The pattern was pretty similar in other asset classes. For example, international-equity funds had a 51% success ratio for the cheapest quintile compared with 21% for priciest. Balanced funds had a 54% success rate for the cheapest quintile compared with 24% for the priciest. Taxable-bond funds were even more striking, as the cheapest quintile delivered a 59% success rate versus just 17% for the priciest quintile. Muni bonds had a similar pattern, with a 56% success rate for the cheapest quintile and 16% for the priciest. The predictive power also holds up in the other areas we tested. It points investors to a better outcome for investor returns and for load-adjusted returns. That makes some sense, as both are fairly closely tied to total returns.

It was a much weaker predictor of standard deviation, though that's not a big surprise, as fees and volatility are not very closely linked. For U.S. equity funds and sector funds, standard deviation was a hair lower for lower-cost funds. There wasn't much pattern for the other asset classes. Funds with high costs, especially in bonds, do tend to take greater risk in order to produce a competitive yield.
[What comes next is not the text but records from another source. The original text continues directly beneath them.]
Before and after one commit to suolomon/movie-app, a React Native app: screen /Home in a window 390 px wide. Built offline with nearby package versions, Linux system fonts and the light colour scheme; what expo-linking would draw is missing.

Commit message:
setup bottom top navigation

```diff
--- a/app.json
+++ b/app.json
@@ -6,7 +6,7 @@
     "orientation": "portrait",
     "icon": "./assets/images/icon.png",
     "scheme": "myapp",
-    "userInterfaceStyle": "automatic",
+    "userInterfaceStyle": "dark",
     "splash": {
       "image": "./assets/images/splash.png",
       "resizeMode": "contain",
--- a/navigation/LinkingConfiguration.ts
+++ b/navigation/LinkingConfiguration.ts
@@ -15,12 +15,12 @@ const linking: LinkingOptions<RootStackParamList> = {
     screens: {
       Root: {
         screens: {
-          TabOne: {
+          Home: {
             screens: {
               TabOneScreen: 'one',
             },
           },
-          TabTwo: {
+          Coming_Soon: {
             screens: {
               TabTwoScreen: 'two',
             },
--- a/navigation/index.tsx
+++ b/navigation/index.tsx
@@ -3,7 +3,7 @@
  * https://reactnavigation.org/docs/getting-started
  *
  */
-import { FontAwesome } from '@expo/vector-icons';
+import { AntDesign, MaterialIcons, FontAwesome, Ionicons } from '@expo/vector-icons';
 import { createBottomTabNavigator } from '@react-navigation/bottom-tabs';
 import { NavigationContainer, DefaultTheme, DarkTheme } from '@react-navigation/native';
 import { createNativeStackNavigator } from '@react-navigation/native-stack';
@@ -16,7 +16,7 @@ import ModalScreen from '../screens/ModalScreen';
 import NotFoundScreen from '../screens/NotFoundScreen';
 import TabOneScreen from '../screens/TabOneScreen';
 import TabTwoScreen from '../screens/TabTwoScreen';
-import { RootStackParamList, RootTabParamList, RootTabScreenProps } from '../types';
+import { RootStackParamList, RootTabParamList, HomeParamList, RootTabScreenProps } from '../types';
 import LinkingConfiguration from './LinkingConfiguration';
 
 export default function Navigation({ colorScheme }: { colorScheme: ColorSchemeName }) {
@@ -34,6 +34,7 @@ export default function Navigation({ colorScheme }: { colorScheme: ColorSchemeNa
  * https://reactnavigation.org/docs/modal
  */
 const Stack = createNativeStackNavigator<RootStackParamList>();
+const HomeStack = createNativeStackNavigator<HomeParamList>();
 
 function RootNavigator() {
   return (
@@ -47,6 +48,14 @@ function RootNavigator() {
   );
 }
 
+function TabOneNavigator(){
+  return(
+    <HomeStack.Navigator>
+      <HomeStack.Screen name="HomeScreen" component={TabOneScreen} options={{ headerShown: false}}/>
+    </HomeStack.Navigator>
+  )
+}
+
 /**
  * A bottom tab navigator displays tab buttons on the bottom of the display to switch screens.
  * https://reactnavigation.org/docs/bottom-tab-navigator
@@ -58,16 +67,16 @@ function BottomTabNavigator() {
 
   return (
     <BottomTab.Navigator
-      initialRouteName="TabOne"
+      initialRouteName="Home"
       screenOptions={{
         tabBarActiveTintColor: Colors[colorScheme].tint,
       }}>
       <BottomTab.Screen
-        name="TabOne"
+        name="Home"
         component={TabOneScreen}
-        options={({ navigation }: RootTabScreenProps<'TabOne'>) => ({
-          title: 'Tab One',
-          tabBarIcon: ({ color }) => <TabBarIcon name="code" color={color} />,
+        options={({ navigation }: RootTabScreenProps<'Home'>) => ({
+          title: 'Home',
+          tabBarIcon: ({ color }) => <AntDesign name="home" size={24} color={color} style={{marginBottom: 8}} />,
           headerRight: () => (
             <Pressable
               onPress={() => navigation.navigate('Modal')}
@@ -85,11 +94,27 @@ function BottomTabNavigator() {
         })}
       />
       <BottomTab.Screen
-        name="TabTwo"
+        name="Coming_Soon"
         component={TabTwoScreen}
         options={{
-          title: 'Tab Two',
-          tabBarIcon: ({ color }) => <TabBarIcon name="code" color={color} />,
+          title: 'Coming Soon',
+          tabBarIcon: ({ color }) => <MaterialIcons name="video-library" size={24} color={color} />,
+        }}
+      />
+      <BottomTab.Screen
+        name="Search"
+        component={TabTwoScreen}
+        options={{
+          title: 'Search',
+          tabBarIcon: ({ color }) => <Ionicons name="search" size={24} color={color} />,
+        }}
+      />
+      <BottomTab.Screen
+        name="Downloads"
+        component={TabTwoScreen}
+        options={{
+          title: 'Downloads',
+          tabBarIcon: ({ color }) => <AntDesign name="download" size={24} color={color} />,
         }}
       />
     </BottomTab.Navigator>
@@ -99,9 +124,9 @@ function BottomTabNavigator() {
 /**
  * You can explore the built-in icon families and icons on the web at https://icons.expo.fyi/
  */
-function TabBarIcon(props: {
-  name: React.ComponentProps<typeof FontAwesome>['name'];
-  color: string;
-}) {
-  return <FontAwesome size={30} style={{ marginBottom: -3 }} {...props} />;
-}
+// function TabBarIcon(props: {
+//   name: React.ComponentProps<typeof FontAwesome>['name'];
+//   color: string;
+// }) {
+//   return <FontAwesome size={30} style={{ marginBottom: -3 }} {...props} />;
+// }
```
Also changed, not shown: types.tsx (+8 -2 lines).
However, that generally means taking on more credit risk, and credit risk damps standard deviation except when it blows up.

So, what if we limit our fee test to just one share class per fund? It actually shows stronger predictive power. For example, the success rate of returns in U.S. equity funds rose to 64% with just one share class versus 62% with all of them, and the priciest quintile falls to 15% versus 20% for all share classes. This was true in most asset classes except for international equity, where the success rates became more compressed. More important than the slight improvement in results is the larger point that this clearly helps you choose among funds and that the share-class criticism of fee studies does not hold up.

Finding Cheapest-Quintile Funds Now that you know expense ratios are a crucial part of fund selection, how do you find the cheap ones? On, you can search for below-average fees using the Fund Screener. Also, on individual fund data pages, we describe fund expense ratios from Low to High on the Expense tab. Finally, the Fund Spy selector on tells you whether a fund's fees are in the cheapest quintile. Just enter the fund ticker.

Whose Fees Have Come Down? Let's look at which funds have seen the biggest drops in expense ratios. I will look at the biggest cuts and hikes, though I'm excluding Janus and Fidelity funds because the two firms use performance fees, which can fluctuate wildly without a shift in the base fee.

Seafarer Overseas Growth and Income SFGIX saw a 10-basis-point fee drop to 1.30% and then added a waiver that dropped it to 1.15%. It is a young fund where expenses are falling as assets grow quickly. In this case, though, that drop is enough to take the fund into the second-cheapest quintile in emerging markets. That's pretty good for a fund with about $1 billion in assets under management. Manager Andrew Foster was formerly at Matthews funds, which generally gives investors a fair deal on price.

Columbia Acorn Select ACFFX cut its expense ratio to 0.95% from 1.04% on an annual basis, but it is actually coming down more to 0.84%. The reason is that management is waiving 20 basis points of its fee through April 30, 2017, because of poor recent performance. We don't rate the fund.

Artisan Global Equity ARTHX is another young and growing fund. Its fees have fallen to 1.37% from 1.46%. That's going in the right direction but still above average.

Whose Fees Are Rising?

Finally, Greenspring's GRSPX expense ratio has risen 6 basis points to 0.95%. Disappointing recent returns have spurred outflows, so the fee increase is understandable. Still, fees are now merely average, thus diminishing the fund's appeal.

More on this Topic